“Amit Kumar’s bold noir set amongst corrupt cops in Mumbai acts as a brash, blockbusting corrective to Cannes’s more sombre excesses”, writes Guardian’s film critic Peter Bradshaw in his first look review from Cannes.
Bradshaw calls the film “rainy noir” and concludes in his review, “It’s an entertaining popcorn-movie with a twist, for which commercial success is on the cards. There should be space for pictures like it in Cannes.”
The Hollywood Reporter’s Deborah Young has also given the film a thumbs up. She writes, “The Fortissimo release should make good headway in territories open to India and exotic genre fare and put Kumar on festival radar.”
Here is an excerpt from The Hollywood Reporter Review:
A cunningly intricate first film from India, Monsoon Shootout combines the best of two worlds – a ferocious Mumbai cops and gangsters drama, and a satisfyingly arty plot that turns in on itself to examine the outcome of three possible choices a rookie cop might make when he confronts a ruthless killer. Three times the story returns to a key moment: a boy with a gun uncertain whether to pull the trigger. Though the idea of Dirty Harry meeting Sliding Doors may sound abstract, writer-director Amit Kumar pulls it off gracefully, without losing the sense of heightened drama that earned the film a Midnight Movie slot in Cannes.
According to Screen International critic Lee Marshall, “Monsoon Shootout is a glossy ethical drama designed to appeal equally to more upscale Indian audiences and worldwide genre fans.”

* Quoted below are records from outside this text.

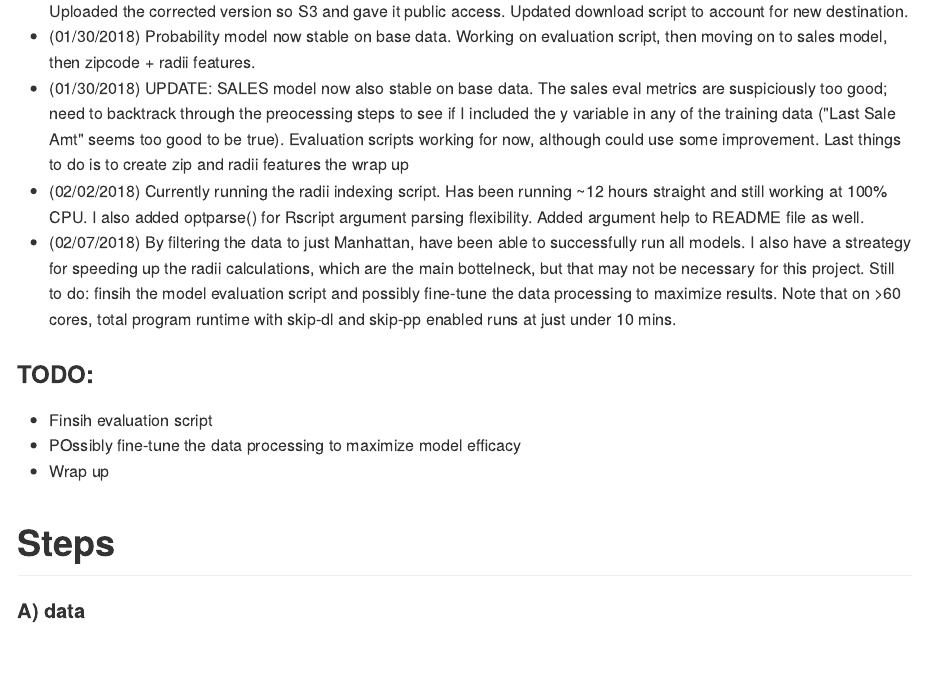
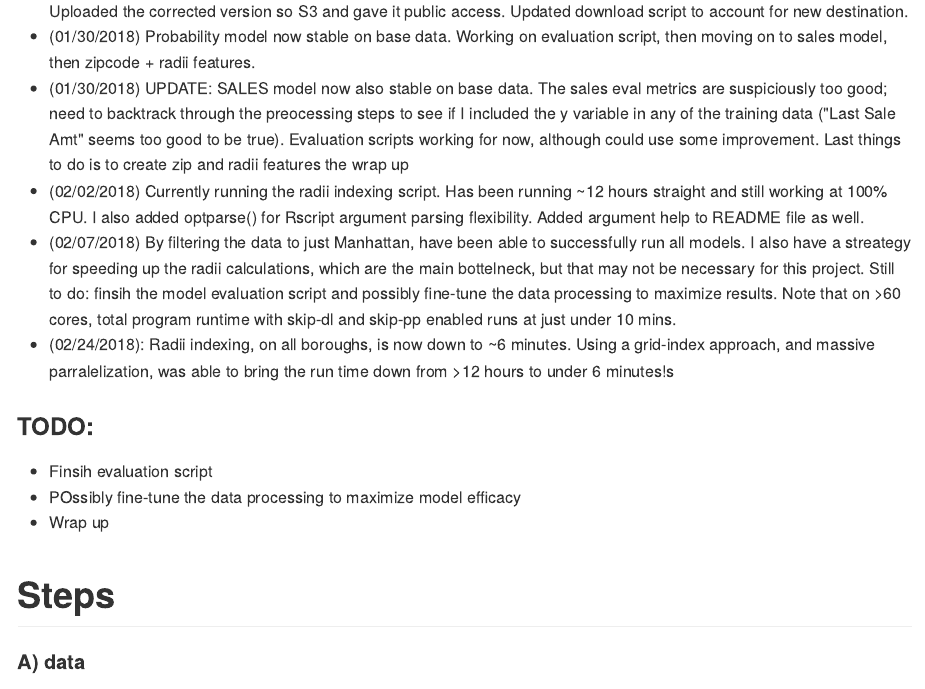
Before and after one commit to timkiely/spatially-conscious-ml-model, an R Markdown document (README.Rmd): the page in a window 1100 px wide, from 830 px down. The pictures show the output file README.md that the author committed with the source, drawn offline in the style of GitHub.

Commit message:
updated readme with results from indexing exercise

```diff
--- a/README.Rmd
+++ b/README.Rmd
@@ -27,6 +27,7 @@ Create a modeling data set with NYC sales data. To enrich features, we want to m
 - (01/30/2018) UPDATE: SALES model now also stable on base data. The sales eval metrics are suspiciously too good; need to backtrack through the preocessing steps to see if I included the y variable in any of the training data ("Last Sale Amt" seems too good to be true). Evaluation scripts working for now, although could use some improvement. Last things to do is to create zip and radii features the wrap up
 - (02/02/2018) Currently running the radii indexing script. Has been running ~12 hours straight and still working at 100% CPU. I also added optparse() for Rscript argument parsing flexibility. Added argument help to README file as well.
 - (02/07/2018) By filtering the data to just Manhattan, have been able to successfully run all models. I also have a streategy for speeding up the radii calculations, which are the main bottelneck, but that may not be necessary for this project. Still to do: finsih the model evaluation script and possibly fine-tune the data processing to maximize results. Note that on >60 cores, total program runtime with skip-dl and skip-pp enabled runs at just under 10 mins.
+- (02/24/2018): Radii indexing, on all boroughs, is now down to ~6 minutes. Using a grid-index approach, and massive parralelization, was able to bring the run time down from >12 hours to under 6 minutes!s
 
 ### TODO:
 - Finsih evaluation script
```
Also changed, not shown: README.md.
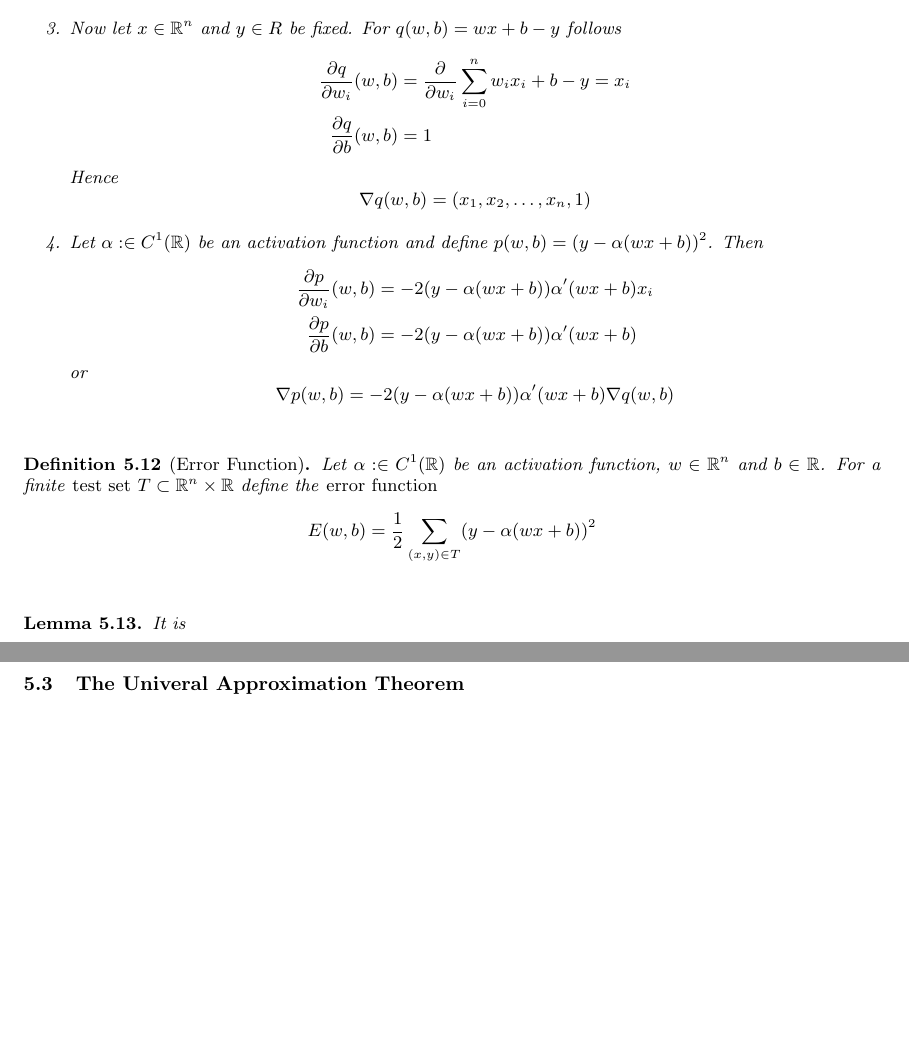
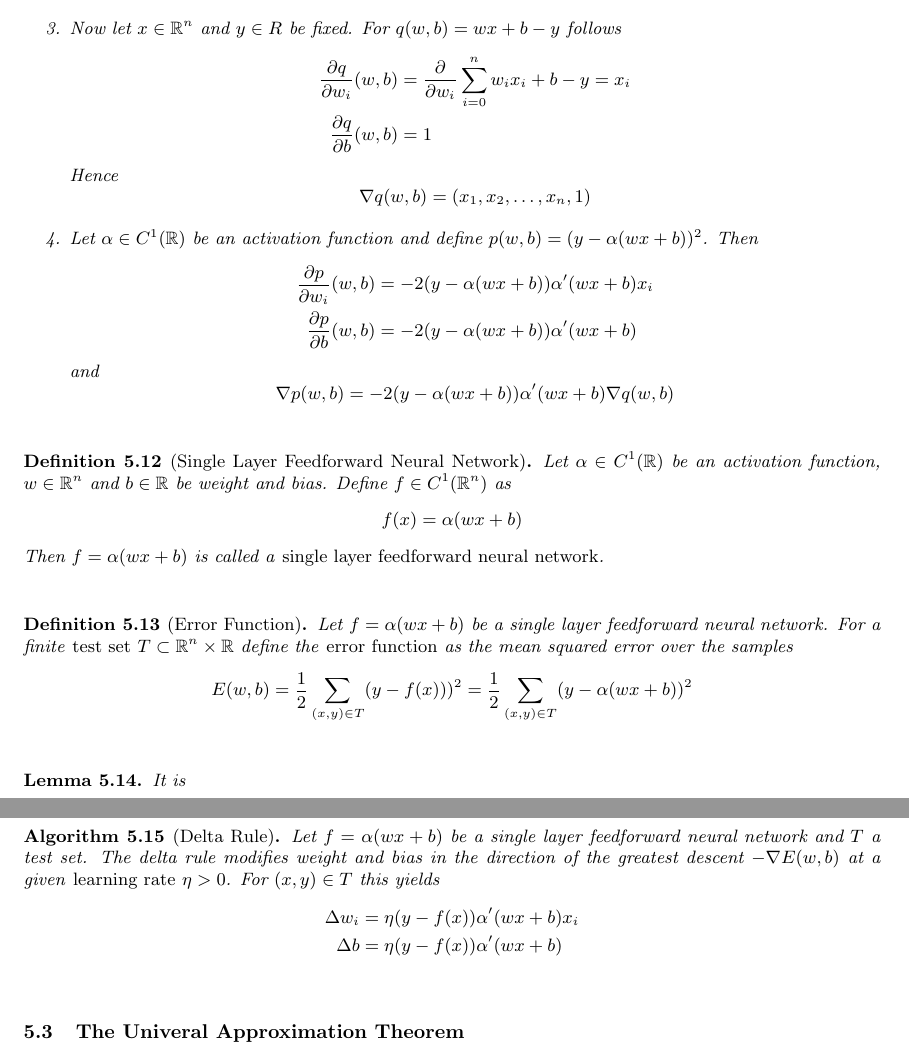
Before and after one commit to apefind/math, a LaTeX document (notes.tex, which reads section-5.tex): two parts of pages 27 and 28 of 28, joined at a grey line, cut so that both start at the same text, the shorter picture padded with empty space. Compiled offline with pdfLaTeX.

Commit message:
feedforward and delta rule

```diff
--- a/section-5.tex
+++ b/section-5.tex
@@ -343,7 +343,7 @@ for the maximumn number of required steps.
               \[
                   \gradient q(w, b) = (x_1, x_2, \dots, x_n, 1)
               \]
-        \item Let \( \alpha : \in C^1(\R) \) be an activation function and define
+        \item Let \( \alpha \in C^1(\R) \) be an activation function and define
               \( p(w,b) = (y - \alpha(wx + b))^2 \).
               Then
               \[
@@ -352,7 +352,7 @@ for the maximumn number of required steps.
                       \frac{\partial p}{\partial b}(w, b) &= -2 (y - \alpha(wx + b)) \alpha'(wx + b)
                   \end{split}
               \]
-              or
+              and
               \[
                   \gradient p(w, b) = -2 (y - \alpha(wx + b)) \alpha'(wx + b)\gradient q(w, b)
               \]
@@ -361,11 +361,24 @@ for the maximumn number of required steps.
 \bigskip
 
 
+\begin{definition}[Single Layer Feedforward Neural Network]
+    Let \( \alpha \in C^1(\R) \) be an activation function, \( w \in \R^n \)  and \( b \in \R \)
+    be weight and bias. Define \( f \in C^1(\Rn) \) as
+    \[
+        f(x) = \alpha(w x + b)
+    \]
+    Then \( f = \alpha(wx + b) \) is called a \emph{single layer feedforward neural network}.
+\end{definition}
+\bigskip
+
+
 \begin{definition}[Error Function]
-    Let \( \alpha : \in C^1(\R) \) be an activation function, \( w \in \Rn\) and \( b \in \R \).
+    Let \( f = \alpha(wx + b) \) be a single layer feedforward neural network.
     For a finite \emph{test set} \( T \subset \Rn \times \R \) define the \emph{error function}
+    as the mean squared error over the samples
     \[
-        E(w,b) = \frac{1}{2} \sum_{(x,y) \in T} (y - \alpha(wx + b ))^2
+        E(w,b) = \frac{1}{2} \sum_{(x,y) \in T} (y - f(x)))^2
+            = \frac{1}{2} \sum_{(x,y) \in T} (y - \alpha(wx + b))^2
     \]
 \end{definition}
 \bigskip
@@ -386,6 +399,18 @@ for the maximumn number of required steps.
 \end{proof}
 \bigskip
 
+\begin{algorithm}[Delta Rule]\label{algo:delta_rule}
+    Let \( f = \alpha(wx + b) \) be a single layer feedforward neural network and  \( T \) a test set.
+    The delta rule modifies weight and bias in the direction of the greatest descent \( -\gradient E(w,b) \)
+    at a given \emph{learning rate} \( \eta > 0 \).  For \( (x, y) \in T \) this yields
+    \[
+        \begin{split}
+            \Delta w_i & = \eta (y - f(x)) \alpha'(wx + b) x_i \\
+            \Delta b & = \eta (y - f(x)) \alpha'(wx + b)
+        \end{split}
+    \]
+\end{algorithm}
+\bigskip
 
 
 \subsection{The Univeral Approximation Theorem}
```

However, Marshall also feels, “…we yearn at time for some of the rawness of Anurag Kashyap’s approach to the Indian underbelly. Sure, there’s plenty of squelchy violence here, squalor and street flavours and the kind of atmospheric night lighting that Johnny To would be proud of. But deep down, we suspect that the film is as decent as its inflexibly nice protagonist.”
Marshall gives a thumbs up to Kumar’s script, “It’s not an easy premise to make an audience swallow whole, but Kumar’s fine script rises to the challenge.”
Variety’s Maggie Lee calls it “a schematic police-thriller structure with a compelling moral dilemma.”
Here an excerpt from Lee’s review:
Juggling three versions of the same scenario a la “Run Lola Run,” “Monsoon Shootout” is a racy mash-up of Tarantino-esque ultra-violence and-gritty but-hip contempo Indian actioners. Tyro helmer Amit Kumar invests a schematic police-thriller structure with a compelling moral dilemma hinging on a standoff between a cop and his suspect. The rain-drenched Mumbai setting contributes to the pic’s noirish allure, which will ease its access into festivals, especially with fest darling Anurag Kashyap on board as co-producer. Theatrical prospects, however, may largely be confined to Hindi-speaking markets.